By Ram Puniyani*  In the case of Jamia violence of 2019, 11 students were arrested. One of them was Sharjeel Imam, who was student of JNU. The others included likes of Safoora Zargar and Asif Iqbal Tanha. While discharging them, the Delhi High Court commented, “Police was unable to apprehend 'actual perpetrators' and 'surely managed to rope them (accused) as scapegoats' in the matter.”  Court also observed that police has been filing supplementary charge sheets with nothing new to offer. Surely it was to drag the case and keep these eleven in the jail. There many others like Umar Khalid who were talking of harmony and peace are behind the bar, which Anurag Thakur got promotion from Minister of state to Cabinet minister after his provocative Goli maro (Shoot them). In the wake of Covid 19, it came to be known that many Tablighi Jamaat (TJ) members were having a conclave in Delhi. Some had come from abroad. The godi (lap) media jumped to the opportunity and blamed the TJ

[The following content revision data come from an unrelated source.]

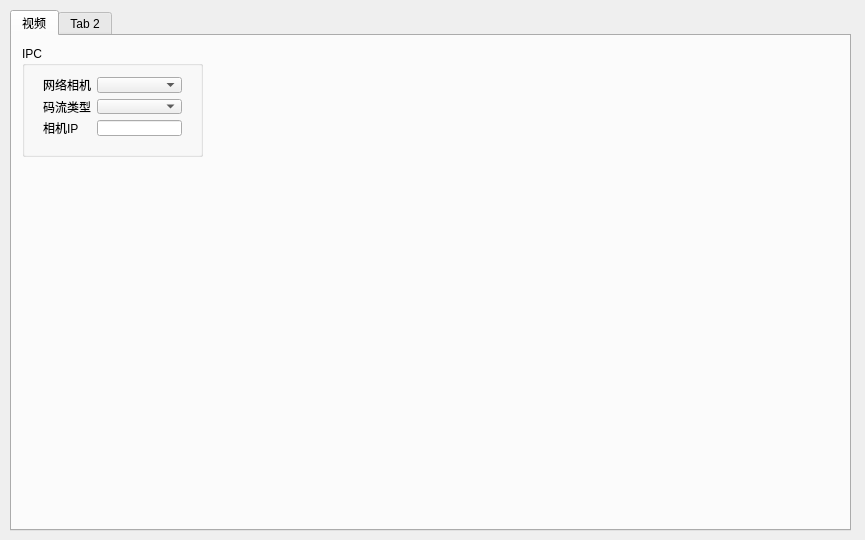
The window that Config/mainwindow.ui (Anne081031/ParkSolution) describes before a commit, drawn with Qt 5.
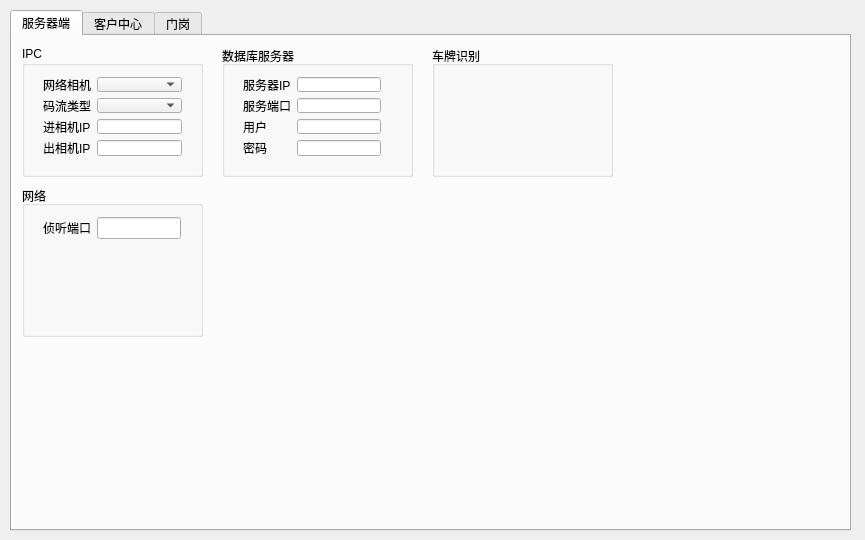
The same window after the commit.

What changed in the file:
```diff
--- a/Config/mainwindow.ui
+++ b/Config/mainwindow.ui
@@ -28,7 +28,7 @@
     </property>
     <widget class="QWidget" name="tabIPC">
      <attribute name="title">
-      <string>视频</string>
+      <string>服务器端</string>
      </attribute>
      <widget class="QGroupBox" name="groupBox">
       <property name="geometry">
@@ -36,7 +36,7 @@
         <x>10</x>
         <y>10</y>
         <width>181</width>
-        <height>111</height>
+        <height>131</height>
        </rect>
       </property>
       <property name="title">
@@ -48,10 +48,13 @@
          <x>10</x>
          <y>20</y>
          <width>161</width>
-         <height>81</height>
+         <height>101</height>
         </rect>
        </property>
        <layout class="QFormLayout" name="formLayout">
+        <property name="fieldGrowthPolicy">
+         <enum>QFormLayout::AllNonFixedFieldsGrow</enum>
+        </property>
         <item row="0" column="0">
          <widget class="QLabel" name="label">
           <property name="text">
@@ -75,12 +78,146 @@
         <item row="2" column="0">
          <widget class="QLabel" name="label_3">
           <property name="text">
-           <string>相机IP</string>
+           <string>进相机IP</string>
           </property>
          </widget>
         </item>
         <item row="2" column="1">
-         <widget class="QLineEdit" name="edtIPCIP"/>
+         <widget class="QLineEdit" name="edtInIPCIP"/>
+        </item>
+        <item row="3" column="0">
+         <widget class="QLabel" name="label_4">
+          <property name="text">
+           <string>出相机IP</string>
+          </property>
+         </widget>
+        </item>
+        <item row="3" column="1">
+         <widget class="QLineEdit" name="edtOutIPCIP_2"/>
+        </item>
+       </layout>
+      </widget>
+     </widget>
+     <widget class="QGroupBox" name="groupBox_2">
+      <property name="geometry">
+       <rect>
+        <x>210</x>
+        <y>10</y>
+        <width>191</width>
+        <height>131</height>
+       </rect>
+      </property>
+      <property name="title">
+       <string>数据库服务器</string>
+      </property>
+      <widget class="QWidget" name="formLayoutWidget_2">
+       <property name="geometry">
+        <rect>
+         <x>10</x>
+         <y>20</y>
+         <width>160</width>
+         <height>101</height>
+        </rect>
+       </property>
+       <layout class="QFormLayout" name="formLayout_2">
+        <item row="0" column="0">
+         <widget class="QLabel" name="label_5">
+          <property name="text">
+           <string>服务器IP</string>
+          </property>
+         </widget>
+        </item>
+        <item row="0" column="1">
+         <widget class="QLineEdit" name="edtDbHost"/>
+        </item>
+        <item row="1" column="0">
+         <widget class="QLabel" name="label_6">
+          <property name="text">
+           <string>服务端口</string>
+          </property>
+         </widget>
+        </item>
+        <item row="1" column="1">
+         <widget class="QLineEdit" name="edtDbPort"/>
+        </item>
+        <item row="2" column="0">
+         <widget class="QLabel" name="label_7">
+          <property name="text">
+           <string>用户</string>
+          </property>
+         </widget>
+        </item>
+        <item row="2" column="1">
+         <widget class="QLineEdit" name="edtDbUser"/>
+        </item>
+        <item row="3" column="0">
+         <widget class="QLabel" name="label_8">
+          <property name="text">
+           <string>密码</string>
+          </property>
+         </widget>
+        </item>
+        <item row="3" column="1">
+         <widget class="QLineEdit" name="edtDbPwd"/>
+        </item>
+       </layout>
+      </widget>
+     </widget>
+     <widget class="QGroupBox" name="groupBox_3">
+      <property name="geometry">
+       <rect>
+        <x>420</x>
+        <y>10</y>
+        <width>181</width>
+        <height>131</height>
+       </rect>
+      </property>
+      <property name="title">
+       <string>车牌识别</string>
+      </property>
+      <widget class="QWidget" name="formLayoutWidget_3">
+       <property name="geometry">
+        <rect>
+         <x>10</x>
+         <y>20</y>
+         <width>161</width>
+         <height>101</height>
+        </rect>
+       </property>
+       <layout class="QFormLayout" name="formLayout_3"/>
+      </widget>
+     </widget>
+     <widget class="QGroupBox" name="groupBox_4">
+      <property name="geometry">
+       <rect>
+        <x>10</x>
+        <y>150</y>
+        <width>181</width>
+        <height>151</height>
+       </rect>
+      </property>
+      <property name="title">
+       <string>网络</string>
+      </property>
+      <widget class="QWidget" name="formLayoutWidget_4">
+       <property name="geometry">
+        <rect>
+         <x>10</x>
+         <y>20</y>
+         <width>160</width>
+         <height>80</height>
+        </rect>
+       </property>
+       <layout class="QFormLayout" name="formLayout_4">
+        <item row="0" column="0">
+         <widget class="QLabel" name="label_9">
+          <property name="text">
+           <string>侦听端口</string>
+          </property>
+         </widget>
+        </item>
+        <item row="0" column="1">
+         <widget class="QLineEdit" name="lineEdit"/>
         </item>
        </layout>
       </widget>
@@ -88,7 +225,12 @@
     </widget>
     <widget class="QWidget" name="tab_2">
      <attribute name="title">
-      <string>Tab 2</string>
+      <string>客户中心</string>
+     </attribute>
+    </widget>
+    <widget class="QWidget" name="tab">
+     <attribute name="title">
+      <string>门岗</string>
      </attribute>
     </widget>
    </widget>
```
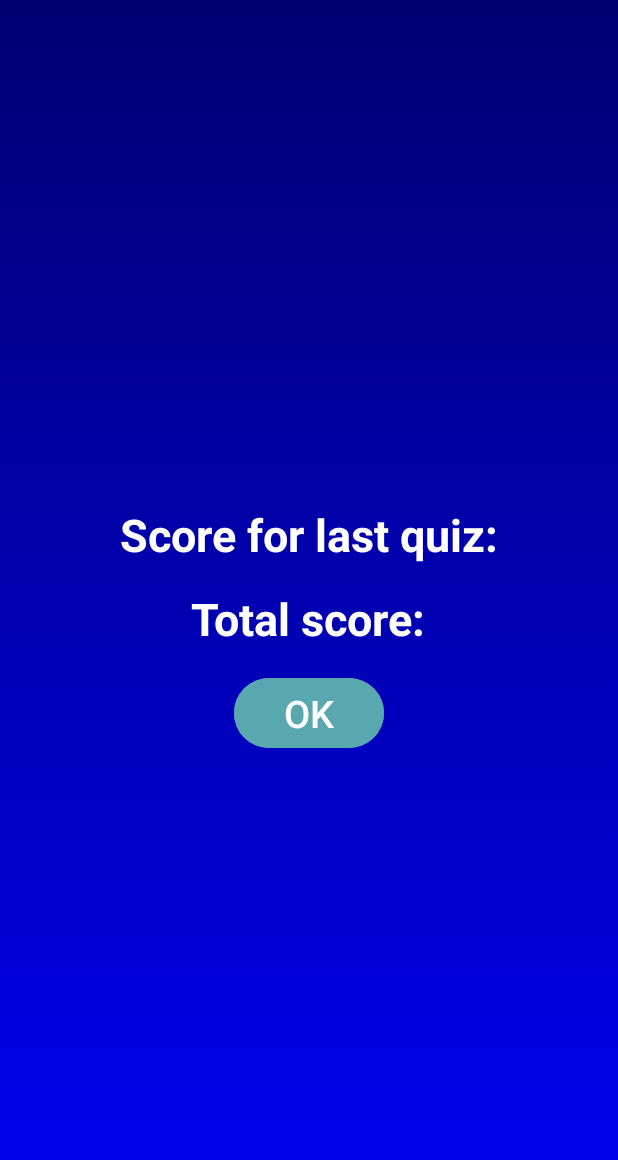
After one commit to lucadumitrascu/quiz-app, an Android app: the layout quiz_results.xml on its own in the app's theme, with its tools: preview values and no code run, on a phone screen of 412 x 824 dp. The commit adds this screen. Shown: the top 1160 px of the screen. Run offline under Robolectric (Android 15) with nearby library versions, the phone set to English and light mode, and no system bars.

Commit message:
Added a dialog to show quiz result and total score - Total score is the score accumulated from all quizzes taken

```diff
--- a/app/src/main/AndroidManifest.xml
+++ b/app/src/main/AndroidManifest.xml
@@ -14,10 +14,11 @@
         android:supportsRtl="true"
         android:theme="@style/Theme.Material3.Light.NoActionBar"
         tools:targetApi="31">
+
         <activity
             android:name=".quiz.QuizMenu"
             android:exported="false"
-            android:theme="@style/Theme.Material3.Light.NoActionBar"/>
+            android:theme="@style/Theme.Material3.Light.NoActionBar" />
         <activity
             android:name=".quiz.Quiz"
             android:exported="false"
--- /dev/null
+++ b/app/src/main/res/layout/quiz_results.xml
@@ -0,0 +1,39 @@
+<LinearLayout xmlns:android="http://schemas.android.com/apk/res/android"
+    android:layout_width="match_parent"
+    android:layout_height="match_parent"
+    android:gravity="center"
+    android:orientation="vertical">
+
+
+    <TextView
+        android:id="@+id/textview_show_score"
+        android:layout_width="wrap_content"
+        android:layout_height="wrap_content"
+        android:layout_marginTop="15sp"
+        android:text="@string/score_for_last_quiz"
+        android:textColor="@color/white"
+        android:textSize="30sp"
+        android:textStyle="bold" />
+
+    <TextView
+        android:id="@+id/textview_show_total_score"
+        android:layout_width="wrap_content"
+        android:layout_height="wrap_content"
+        android:layout_marginTop="15sp"
+        android:text="@string/total_score"
+        android:textColor="@color/white"
+        android:textSize="30sp"
+        android:textStyle="bold" />
+
+
+    <Button
+        android:id="@+id/ok_quiz_results"
+        android:layout_width="100sp"
+        android:layout_height="wrap_content"
+        android:backgroundTint="#5AA8AF"
+        android:layout_marginTop="15sp"
+        android:textSize="25sp"
+        android:text="@string/ok"
+        android:textColor="@color/white" />
+
+</LinearLayout>
--- a/app/src/main/res/values/strings.xml
+++ b/app/src/main/res/values/strings.xml
@@ -33,8 +33,11 @@
     <string name="run_quiz_with_options_above">Run quiz with options above</string>
     <string name="generate_your_quiz">Generate your quiz:</string>
     <string name="quizapp">QuizApp</string>
-    <string name="score_for_last_quiz">Score for last quiz:</string>
+    <string name="total_score">Total score: </string>
+    <string name="score_for_last_quiz">Score for last quiz: </string>
     <string name="questions_were_not_generated">Questions were not generated…</string>
     <string name="home">Home</string>
-    <string name="loading">Loading...</string>
+    <string name="loading">Loading…</string>
+    <string name="ok">OK</string>
+
 </resources>
```
Also changed, not shown: app/src/main/java/com/project/quiz_app/DialogObject.java (added, +73 -0 lines), app/src/main/java/com/project/quiz_app/LoadingDialog.java (deleted, +0 -37 lines), app/src/main/java/com/project/quiz_app/MainActivity.java (+9 -6 lines), app/src/main/java/com/project/quiz_app/quiz/Quiz.java (+51 -47 lines), app/src/main/java/com/project/quiz_app/quiz/QuizMenu.java (+6 -40 lines), app/src/main/res/layout/activity_quiz_menu.xml (+0 -33 lines).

Wages siphoned off by 'robber barons' much higher than other forms of burglary

By Liaquath Mirza  ‘When the rich rob the poor it’s called business. When the poor fight back it’s called violence’ – Mark Twain Winters in southern parts of India are mild and pleasant. For an avid walker like me there is an added bonus in that the park I frequent for my brisk walk routine wears a deserted look at dawn break. Morning walkers tend to avoid morning walks even if the winters are mild. The day started as usual at 5 AM as I ventured out fully clothed and covered with track pants thick hooded sweat shirt, headphones and sneakers to boot. Even though it’s not show time yet for the sun the park is well illuminated and poses no problems for lone walkers like me ambling about across the joggers track at five in the morning. My morning routine includes receiving gusty greetings from Somu the park attendant who has to be an early bird for park maintenance. He is a sprightly sprig of a lad in mid-twenties. Unlike me his hard labour doesn’t require him to have an exercise regimen t

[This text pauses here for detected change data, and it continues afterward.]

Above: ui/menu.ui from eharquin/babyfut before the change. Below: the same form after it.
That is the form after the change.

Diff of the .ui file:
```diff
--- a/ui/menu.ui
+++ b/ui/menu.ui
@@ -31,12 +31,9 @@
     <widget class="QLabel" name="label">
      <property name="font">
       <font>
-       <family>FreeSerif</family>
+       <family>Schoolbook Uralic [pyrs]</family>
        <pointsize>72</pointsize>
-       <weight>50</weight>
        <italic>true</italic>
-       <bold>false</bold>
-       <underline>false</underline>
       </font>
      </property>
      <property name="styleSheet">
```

Aadhaar, app-based payments order to deprive 57% rural workers of NREGA wages

By Our Representative  The civil rights network, NREGA Sangharsh Morcha (NSM), protesting against the Government of India (GoI) decision of compulsory aadhaar-based payments to rural workers, calling it a major blow to the National Rural Employment Guarantee Act (NREGA), has said that this comes at a time when budgetary allocation for NREGA has been reduced to just Rs 60,000 crore in 2023-24 -- less than Rs 50,000 crore, if we deduct wage arrears from 2022-23, and the lowest as proportion of GDP (0.2%) in the history of the programme.

Regional political dynamics 'leading to' institutional violence in SAARC University

By Sandeep Pandey*  South Asian University is a university set up in Delhi by member countries of South Asian Association for Regional Cooperation – India, Pakistan, Bangladesh, Sri Lanka, Nepal, Bhutan, Afghanistan and Maldives – which is open to students from all these countries. However, as SAARC is receiving little attention these days because of regional political dynamics, it appears as if SAU has lost significance too. Because of the hiatus in peace process between India and Pakistan, the Board of Governors of this University is dysfunctional.

Counter-productive? Demonetisation a short-term remedy for a long term problem

By NS Venkataraman*  In November 2016, Indian Prime Minister Narendra Modi sprang a surprise on the country men by announcing demonetisation of high value currency notes. After announcing the decision, Modi spoke to the surprised and confused people and explained as to why demonetisation was necessary. Modi said that considering the urgent need to wipe out black money circulating in the country, root out corruption and eliminate counterfeit notes , he had taken this measure. While stating that demonetisation was one of the measures that he would initiate to achieve the objectives, Modi also implied that curbing currency in circulation is a pre condition to achieve such objectives. The demonetisation announcement was followed by long queue in front of the banks, causing hardships to people in several ways. Of course, the pledged admirers of Modi appreciated his courage of conviction to take such bold decision and sworn critics of Modi opposed his move bitterly . Howeve